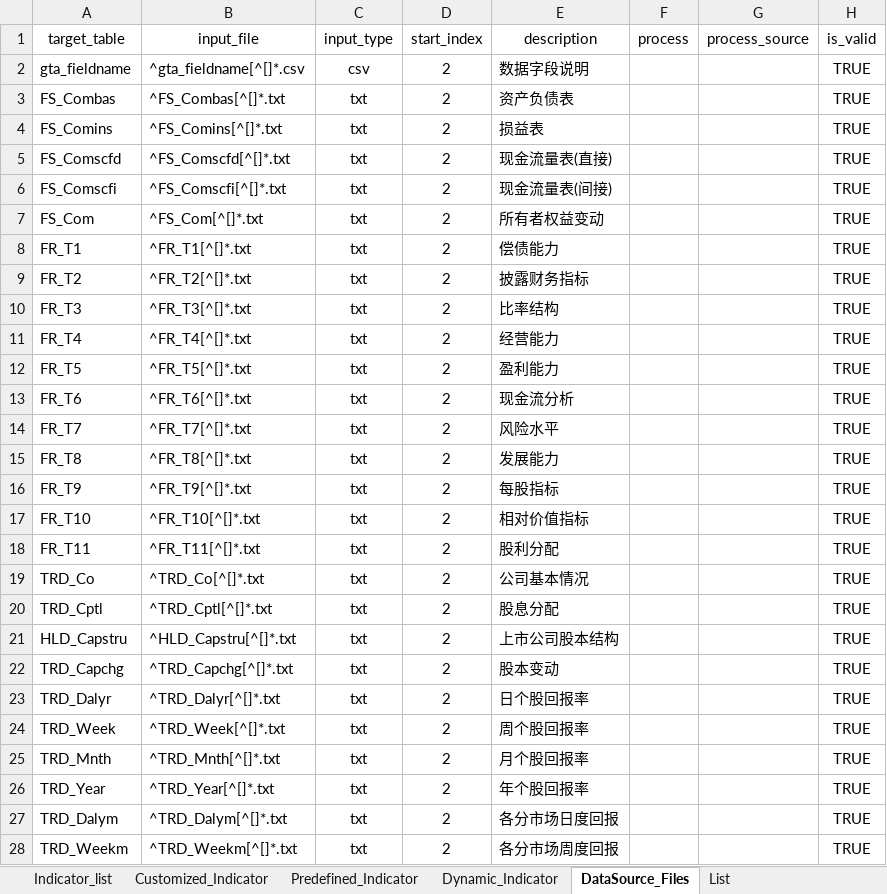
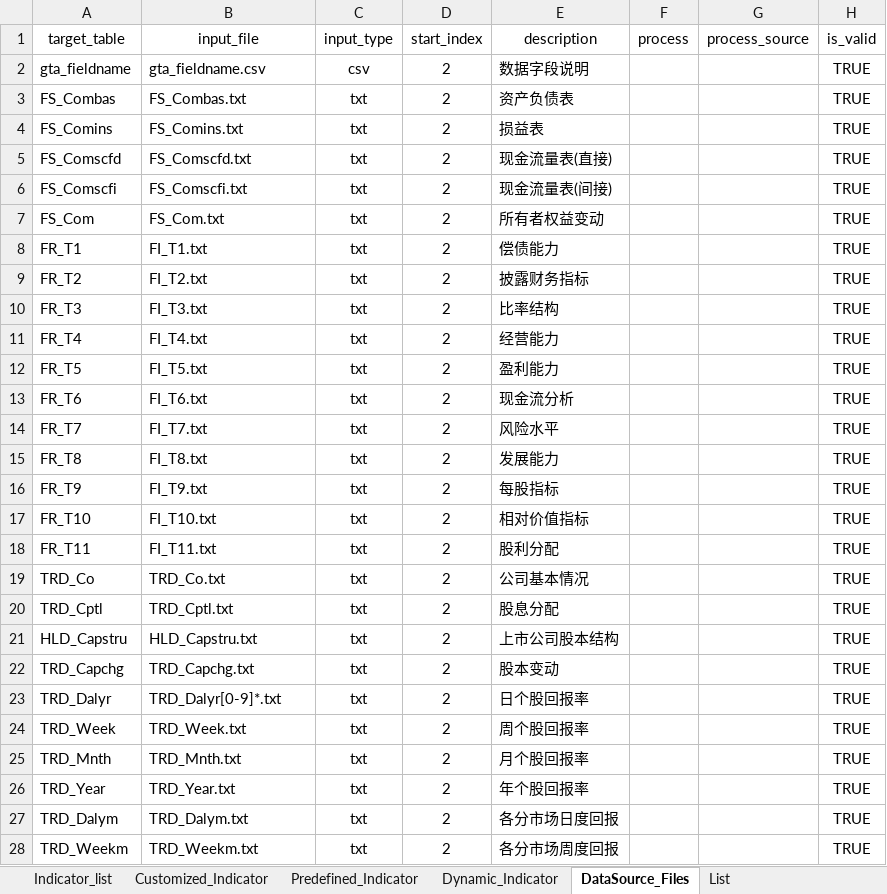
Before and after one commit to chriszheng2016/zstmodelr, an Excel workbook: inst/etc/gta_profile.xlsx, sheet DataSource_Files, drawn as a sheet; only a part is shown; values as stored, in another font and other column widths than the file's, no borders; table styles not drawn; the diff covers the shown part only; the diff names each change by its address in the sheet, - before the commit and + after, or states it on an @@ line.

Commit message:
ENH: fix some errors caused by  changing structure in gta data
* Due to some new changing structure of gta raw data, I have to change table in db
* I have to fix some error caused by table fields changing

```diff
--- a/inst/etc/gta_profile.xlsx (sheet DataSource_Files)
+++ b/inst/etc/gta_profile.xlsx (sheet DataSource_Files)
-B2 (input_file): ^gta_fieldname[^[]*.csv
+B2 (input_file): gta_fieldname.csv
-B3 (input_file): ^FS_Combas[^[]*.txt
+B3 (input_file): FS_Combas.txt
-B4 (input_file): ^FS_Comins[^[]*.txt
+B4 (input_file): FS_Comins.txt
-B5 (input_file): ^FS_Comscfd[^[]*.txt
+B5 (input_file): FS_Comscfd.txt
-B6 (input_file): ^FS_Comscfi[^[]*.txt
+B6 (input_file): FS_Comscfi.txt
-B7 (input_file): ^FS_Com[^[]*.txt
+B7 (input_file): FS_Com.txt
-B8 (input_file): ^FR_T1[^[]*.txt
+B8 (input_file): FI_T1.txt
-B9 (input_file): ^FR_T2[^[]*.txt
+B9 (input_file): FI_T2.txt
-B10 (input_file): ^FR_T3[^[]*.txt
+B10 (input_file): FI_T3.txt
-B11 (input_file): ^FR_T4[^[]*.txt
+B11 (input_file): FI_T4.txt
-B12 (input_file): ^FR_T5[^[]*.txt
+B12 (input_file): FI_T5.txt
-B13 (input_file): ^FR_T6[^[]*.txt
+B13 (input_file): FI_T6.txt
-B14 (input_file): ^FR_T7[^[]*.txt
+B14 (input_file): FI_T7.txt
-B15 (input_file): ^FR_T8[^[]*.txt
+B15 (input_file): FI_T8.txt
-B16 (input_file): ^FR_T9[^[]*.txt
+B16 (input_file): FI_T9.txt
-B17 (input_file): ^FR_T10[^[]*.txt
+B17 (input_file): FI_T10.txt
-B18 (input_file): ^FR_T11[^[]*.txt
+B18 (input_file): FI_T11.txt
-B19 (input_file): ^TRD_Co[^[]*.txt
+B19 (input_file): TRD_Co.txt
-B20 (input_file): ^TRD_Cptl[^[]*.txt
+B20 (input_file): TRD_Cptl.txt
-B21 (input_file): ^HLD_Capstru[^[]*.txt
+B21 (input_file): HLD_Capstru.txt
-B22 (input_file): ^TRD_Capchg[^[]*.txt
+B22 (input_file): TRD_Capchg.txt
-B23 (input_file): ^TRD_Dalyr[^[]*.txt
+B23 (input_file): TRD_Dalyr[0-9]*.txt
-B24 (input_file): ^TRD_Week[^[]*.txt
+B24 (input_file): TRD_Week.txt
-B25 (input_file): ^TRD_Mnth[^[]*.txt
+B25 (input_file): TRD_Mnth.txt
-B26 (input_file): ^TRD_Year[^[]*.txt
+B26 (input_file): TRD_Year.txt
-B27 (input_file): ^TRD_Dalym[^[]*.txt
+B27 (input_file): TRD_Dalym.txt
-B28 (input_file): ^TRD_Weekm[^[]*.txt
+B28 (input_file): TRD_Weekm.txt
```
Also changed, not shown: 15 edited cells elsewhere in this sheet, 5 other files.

══════

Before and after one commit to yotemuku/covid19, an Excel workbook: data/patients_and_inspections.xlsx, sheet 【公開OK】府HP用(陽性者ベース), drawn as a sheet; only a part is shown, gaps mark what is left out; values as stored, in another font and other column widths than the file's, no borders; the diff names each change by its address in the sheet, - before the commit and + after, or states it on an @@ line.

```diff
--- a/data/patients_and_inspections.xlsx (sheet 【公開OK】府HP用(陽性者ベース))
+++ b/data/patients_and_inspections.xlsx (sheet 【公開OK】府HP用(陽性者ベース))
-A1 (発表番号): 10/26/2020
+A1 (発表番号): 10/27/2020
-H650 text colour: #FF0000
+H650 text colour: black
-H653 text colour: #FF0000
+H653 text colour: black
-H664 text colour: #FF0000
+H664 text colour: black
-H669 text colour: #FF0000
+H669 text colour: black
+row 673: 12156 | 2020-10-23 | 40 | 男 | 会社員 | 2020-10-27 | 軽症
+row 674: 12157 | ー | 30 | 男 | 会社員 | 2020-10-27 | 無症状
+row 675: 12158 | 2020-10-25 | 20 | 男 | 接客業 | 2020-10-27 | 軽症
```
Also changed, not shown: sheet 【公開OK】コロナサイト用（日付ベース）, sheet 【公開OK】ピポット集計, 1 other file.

══════

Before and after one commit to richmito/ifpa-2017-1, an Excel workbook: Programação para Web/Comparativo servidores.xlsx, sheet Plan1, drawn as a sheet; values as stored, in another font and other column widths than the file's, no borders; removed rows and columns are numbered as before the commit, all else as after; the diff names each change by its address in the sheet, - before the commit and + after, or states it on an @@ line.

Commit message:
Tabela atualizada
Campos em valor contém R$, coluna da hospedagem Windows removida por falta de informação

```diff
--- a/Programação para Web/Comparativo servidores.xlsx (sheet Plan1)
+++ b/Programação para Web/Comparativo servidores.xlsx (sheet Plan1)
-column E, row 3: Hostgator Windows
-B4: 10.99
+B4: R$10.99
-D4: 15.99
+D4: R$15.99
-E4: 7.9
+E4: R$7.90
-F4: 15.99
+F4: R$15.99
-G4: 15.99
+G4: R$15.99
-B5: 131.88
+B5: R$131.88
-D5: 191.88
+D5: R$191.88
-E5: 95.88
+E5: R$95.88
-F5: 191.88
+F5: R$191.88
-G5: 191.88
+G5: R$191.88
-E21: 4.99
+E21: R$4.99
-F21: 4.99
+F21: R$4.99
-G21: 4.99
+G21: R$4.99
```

══════

## EXERCISE
Given the records above, restate word for word only the lines starting at the one with "Before and after one commit to chriszheng2016/zstmodelr, an" and ending at the one with "table in db".

## RESPONSE AREA
Before and after one commit to chriszheng2016/zstmodelr, an Excel workbook: inst/etc/gta_profile.xlsx, sheet DataSource_Files, drawn as a sheet; only a part is shown; values as stored, in another font and other column widths than the file's, no borders; table styles not drawn; the diff covers the shown part only; the diff names each change by its address in the sheet, - before the commit and + after, or states it on an @@ line.

Commit message:
ENH: fix some errors caused by  changing structure in gta data
* Due to some new changing structure of gta raw data, I have to change table in db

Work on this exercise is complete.